This new painting is special to me for several reasons. For starters, I really like it! I always enjoy the process of painting and trying to solve the design problem, but sometimes the end result falls short of what I am trying to achieve. Ironically I believe this is a motivating factor to paint and to try it again. But this time I am happy with the look and feel of this painting; the spontaneity and lightness.
However, creating this painting has other significances for me. It’s wrapped in the dream of moving to Nova Scotia 12 years ago. It’s about the mutual inspiration that artists share, and it’s also about my gratitude in having my own big, beautiful studio where I can work on larger paintings, even more than one at a time.
The vase in the painting is inspired by a big beautiful pot made by Ray Mackie and decorated by his wife Deb Kuzyk at Lucky Rabbit, Annapolis Royal.
Little did I know that a time would come when Deb and I would be friends and that she would agree to trade one of her beautifully painted pots for one of my paintings. Deb’s use of loose, fluid line-drawing on her Nuthatch and Peony vase inspired my approach to this painting. And apparently, that inspiration went both ways. My peonies painting that Deb chose influenced the way she approached decorating this pot. I love this serendipity!
The vase is a generous size and forced me to create an abundant bouquet – not easy to do around here in February. I brought some of its turquoise into my painting and its lovely, round shape. Variations of it will, for sure, make way into many future paintings.

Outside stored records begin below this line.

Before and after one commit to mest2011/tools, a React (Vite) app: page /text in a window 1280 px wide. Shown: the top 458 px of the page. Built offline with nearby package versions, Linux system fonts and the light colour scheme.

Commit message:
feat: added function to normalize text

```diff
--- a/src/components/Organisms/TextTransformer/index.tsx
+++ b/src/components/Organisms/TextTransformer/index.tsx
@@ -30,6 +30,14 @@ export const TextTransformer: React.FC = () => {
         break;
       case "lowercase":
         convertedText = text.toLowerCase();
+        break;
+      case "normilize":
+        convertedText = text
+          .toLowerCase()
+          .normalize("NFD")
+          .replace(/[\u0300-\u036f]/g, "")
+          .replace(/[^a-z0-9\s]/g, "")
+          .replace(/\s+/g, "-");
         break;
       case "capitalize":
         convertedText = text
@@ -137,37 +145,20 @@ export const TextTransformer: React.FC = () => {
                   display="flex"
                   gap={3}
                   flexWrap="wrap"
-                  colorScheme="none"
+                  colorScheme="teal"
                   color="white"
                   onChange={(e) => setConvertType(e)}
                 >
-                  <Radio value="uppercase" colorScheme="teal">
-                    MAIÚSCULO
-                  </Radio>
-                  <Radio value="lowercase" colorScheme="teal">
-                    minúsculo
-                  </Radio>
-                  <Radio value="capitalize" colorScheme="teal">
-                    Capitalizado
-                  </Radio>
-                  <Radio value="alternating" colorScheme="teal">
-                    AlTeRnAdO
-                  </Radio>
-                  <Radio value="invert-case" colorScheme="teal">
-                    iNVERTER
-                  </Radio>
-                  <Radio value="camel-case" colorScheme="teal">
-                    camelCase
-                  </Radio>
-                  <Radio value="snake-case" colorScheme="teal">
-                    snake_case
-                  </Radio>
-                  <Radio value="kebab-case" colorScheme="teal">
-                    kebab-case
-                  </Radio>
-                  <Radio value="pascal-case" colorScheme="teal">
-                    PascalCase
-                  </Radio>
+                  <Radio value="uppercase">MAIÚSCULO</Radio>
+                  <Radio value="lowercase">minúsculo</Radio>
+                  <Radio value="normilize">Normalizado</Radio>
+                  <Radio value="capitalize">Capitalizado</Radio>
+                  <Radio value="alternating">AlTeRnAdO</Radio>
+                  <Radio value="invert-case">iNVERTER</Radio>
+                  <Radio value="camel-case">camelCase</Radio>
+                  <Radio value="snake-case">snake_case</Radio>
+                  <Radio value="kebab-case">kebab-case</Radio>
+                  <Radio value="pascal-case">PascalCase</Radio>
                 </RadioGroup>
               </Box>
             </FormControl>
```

Larry and I shared the studio for 10 years but this fall we both realized we needed more space for our ever growing creative pursuits. He has his own space now where he can letter signs as well as continue making jewellery.
Meanwhile, my studio space has doubled and some advantages are:
- having the space to create distance between me and the easel. Backing up is a good way to assess a painting
- Have two easels set up at a time. I like to let a painting ‘rest’ and change my focus. Then when I return to the painting I’m not working on, I get a ‘fresh’ view.
Plus I can determine:
- the temperature (cool)
- the music (classical, jazz, folk, rock, new age, soul)
- the smells coming out of the diffuser (eucalyptus, lavender, frankincense, cedar)
- the podcasts (On Being, The Intercept, This American Life, Tara Brach, The Savvy Painter)
I have everything I need, even rain water for washing out brushes. Unlike writer George Bernard Shaw, I don’t even need a rotating studio to follow the sun because I have windows on four sides.
So hooray for generous studio space! Virginia Woolf had it right.
PS: This following video is a little talk by moi about the painting process. You can see the changes from 6 weeks ago to today.